Rise & Grind: Decaf Coffee Gathers Major Momentum

time lapse photography of coffee beans grind

Is the grind overrated? Pour-over, French Press, Cappuccino, Frappuccino, Americano to Arabica, Iced, Spiced, and with or without room…the sheer volume of coffee can be a lot to handle.

Plamil Foods hopes to solve some of that mid-morning / afternoon crunch, should-I-or-shouldn’t-I dilemma of one more cup…with a candy bar.

Or a coffee bar, to be precise. The Coffee Bar, in fact.

Plamil Foods (Kent, U.K.) recently announced The Coffee Bar, the “world’s first” chocolate bar produced from coffee beans. Like commercial coffee roasters (and consumer morning joe coffee toasters), Plamil selects its beans from curated small batches so each bar captures the distinct aromas and flavors of the beans.

It’s good timing, too – the launch of The Coffee Bar coincides with astronomical cocoa prices and a global shortage of cocoa beans, pushing cocoa futures to over $700 per ton and surpassing $9,000 as of March 2024, making cocoa more expensive than global commodities bellwether copper.

There’s an eye-opening fact, caffeine or not.

“Coffee made into a bar is a simple concept that sounds strange, but a coffee bar makes a lot of sense if you compare coffee to chocolate,” said Plamil CEO Adrian Ling at FoodBev.com.

“One-hundred seventy-five years ago, chocolate used to be a drink until Frys of Bristol made a chocolate bar.”

Ling noted that no producer had ever done this before, and that the great taste and smooth mouthfeel of The Coffee Bar is due to a unique production technique refined over the course of a year to “[crack] the recipe to create a coffee bar.”

The world vegan chocolate market is estimated to be worth over $2 billion by 2032 according to Transparency Market Research. And if Plamil can make a decaf coffee bar, its prospects may be even greater.

Decaf Rules the Roasters

While the rest of us were getting our morning jolt from a decent cuppa, decaf drinkers quietly (and deliciously) infiltrated the greater consumer market. Skyquest Technology recently predicted that the decaf coffee market will continue to grow to a $28.86 billion industry by the end of the decade.

More importantly, it wasn’t Blue Mountain beans or Arabica caffeine that took first place in this year’s US Brewer’s Cup – it was longtime brewer and BlendIn Coffee Club owner Weihong Zhang’s caffeine-free roast from Finca Los Nogales in Colombia, a basic typica variety with notes of strawberry and eucalyptus.

It was the first time in the competition’s 20-year history that a decaf coffee won top cup. Via Bloomberg, while analyzing the import of the victory on their coffee podcast, brothers in beans Sergei and Mark Kutrovski (who run Mirror Coffee Roasters in Bellingham, Wash.), had a swift verdict for all caffeinated listeners:

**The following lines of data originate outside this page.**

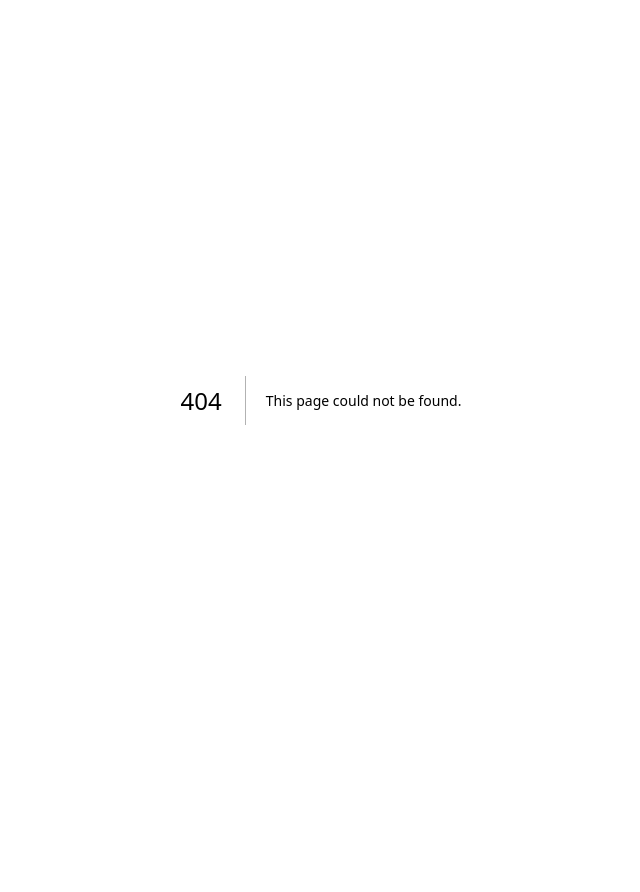
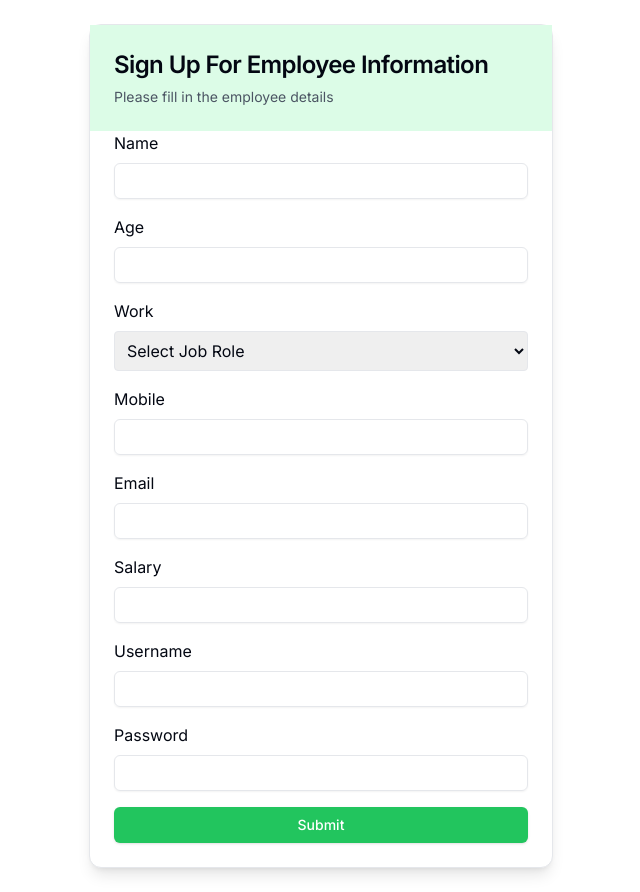
Before and after one commit to Vihar8/vimo-restaurant, a Next.js app: page /signup in a window 1280 px wide. Before the commit this address had no page. Shown: the whole page, without its empty margins (319-959 px from the left). Before the commit the page ends 800 px from the top, so only its background shows below. Built offline with nearby package versions, Linux system fonts and the light colour scheme.

Commit message:
added signup page

```diff
--- a/package.json
+++ b/package.json
@@ -22,6 +22,7 @@
     "next": "14.2.7",
     "react": "^18",
     "react-dom": "^18",
+    "react-hot-toast": "^2.4.1",
     "tailwind-merge": "^2.5.2",
     "tailwindcss-animate": "^1.0.7"
   },
--- /dev/null
+++ b/src/app/signup/page.tsx
@@ -0,0 +1,107 @@
+'use client';
+import React, { useState } from 'react';
+import axios from 'axios';
+import { Card, CardContent, CardDescription, CardHeader, CardTitle } from '@/components/ui/card';
+import { Label } from '@radix-ui/react-label';
+import { Input } from '@/components/ui/input';
+import { Button } from '@/components/ui/button';
+import { toast } from 'react-hot-toast'; // Toast library
+import { useRouter } from 'next/navigation'; // Next.js router for redirection
+
+function Page() {
+  const [post, setPost] = useState({
+    name: '',
+    age: '',
+    work: '',
+    mobile: '',
+    email: '',
+    salary: '',
+    username: '',
+    password: ''
+  });
+
+  const router = useRouter(); // Initialize the router
+
+  const handleInput = (event) => {
+    const { name, value } = event.target;
+    setPost({ ...post, [name]: value });
+  };
+
+  const handleSubmit = (event) => {
+    event.preventDefault();
+    axios.post('https://hotels-27n7.onrender.com/person/signup', post)
+      .then((response) => {
+        toast.success('Signup Successful! Redirecting to login...'); // Show success toast
+        setTimeout(() => {
+          router.push('/login'); // Redirect to login page after 2 seconds
+        }, 2000); // Delay for toast visibility
+      })
+      .catch((err) => {
+        toast.error('Signup Failed. Please try again.'); // Show error toast
+        console.log(err);
+      });
+  };
+
+  return (
+    <div className="relative w-full max-w-lg mx-auto p-6 space-y-8">
+      <Card className="shadow-lg">
+        <CardHeader className="bg-green-100">
+          <CardTitle className="text-2xl">Sign Up For Employee Information</CardTitle>
+          <CardDescription className="text-gray-600">Please fill in the employee details</CardDescription>
+        </CardHeader>
+        <CardContent className="space-y-4">
+          <form onSubmit={handleSubmit} className="space-y-4">
+            {/* Name */}
+            <div className="space-y-2">
+              <Label htmlFor="name">Name</Label>
+              <Input type="text" name="name" value={post.name} onChange={handleInput} required />
+            </div>
+            {/* Age */}
+            <div className="space-y-2">
+              <Label htmlFor="age">Age</Label>
+              <Input id="age" name="age" type="number" value={post.age} onChange={handleInput} required min="18" max="100" />
+            </div>
+            {/* Work */}
+            <div className="space-y-2">
+              <Label htmlFor="work">Work</Label>
+              <select id="work" name="work" value={post.work} onChange={handleInput} required className="block w-full p-2 border rounded focus:ring-green-500">
+                <option value="">Select Job Role</option>
+                <option value="chef">Chef</option>
+                <option value="manager">Manager</option>
+                <option value="waiter">Waiter</option>
+              </select>
+            </div>
+            {/* Mobile */}
+            <div className="space-y-2">
+              <Label htmlFor="mobile">Mobile</Label>
+              <Input id="mobile" name="mobile" type="tel" value={post.mobile} onChange={handleInput} required pattern="[0-9]{10}" />
+            </div>
+            {/* Email */}
+            <div className="space-y-2">
+              <Label htmlFor="email">Email</Label>
+              <Input id="email" name="email" type="email" value={post.email} onChange={handleInput} required />
+            </div>
+            {/* Salary */}
+            <div className="space-y-2">
+              <Label htmlFor="salary">Salary</Label>
+              <Input id="salary" name="salary" type="number" value={post.salary} onChange={handleInput} required min="0" step="0.01" />
+            </div>
+            {/* Username */}
+            <div className="space-y-2">
+              <Label htmlFor="username">Username</Label>
+              <Input id="username" name="username" type="text" value={post.username} onChange={handleInput} required />
+            </div>
+            {/* Password */}
+            <div className="space-y-2">
+              <Label htmlFor="password">Password</Label>
+              <Input id="password" name="password" type="password" value={post.password} onChange={handleInput} required />
+            </div>
+            <Button type="submit" className="w-full bg-green-500 hover:bg-green-600 text-white">Submit</Button>
+          </form>
+        </CardContent>
+      </Card>
+    </div>
+  );
+}
+
+export default Page;
```
Also changed, not shown: src/app/login/page.tsx (renamed from src/app/person/page.tsx), 1 other file (tests, documents, lock files or other folders).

“I feel bad for people who tattooed ‘Death Before Decaf’ with, like, the grim reaper.”

According to Erin Reed, director of marketing for Swiss Water Decaffeinated Coffee, the ascension of the tamer stuff has been a long time coming. “Decaf growth has largely been outpacing regular [coffee] growth over the past five years,” she told industry publication New Ground in 2022.

The numbers support this – Americans drink a lot of rocket fuel. According to a recent poll by the National Coffee Association, more than two-thirds of Americans have had a cup in the past day – the highest level in more than 20 years. The data revealed the demographic contributing the most to sheer coffee volume is among drinkers over 60 years old.

Like the energy drink, nonalcoholic, and functional drink categories, coffee has continued to evolve as well. In a recent press release, NCA president Bill Murray (not the actor) said, “America’s favorite beverage has only ever continued to grow in terms of overall popularity and in innovating to meet consumers’ evolving tastes.”

How far those tastes will venture from a cup of standard Norwegian Plasma – if you will – remains to be seen. Last week, Zheng took his award-winning decaf brew to the World Coffee Championships at the Specialty Coffee Expo in Chicago.

I suppose I’ll have to dig for how he did as the sun rises and the world awakes. Sounds like a great opportunity for another cup.

The Food Institute Podcast

From lattes to chicken sandwiches to desserts, it seems every restaurant is hopping on the limited-time offer (LTO) craze to drive traffic and check growth. But is this really having the desired effect? Datassential vice president of sales Megan Lynberg discusses the historical data on LTOs, popular LTO items, and other strategies companies are using to inspire growth.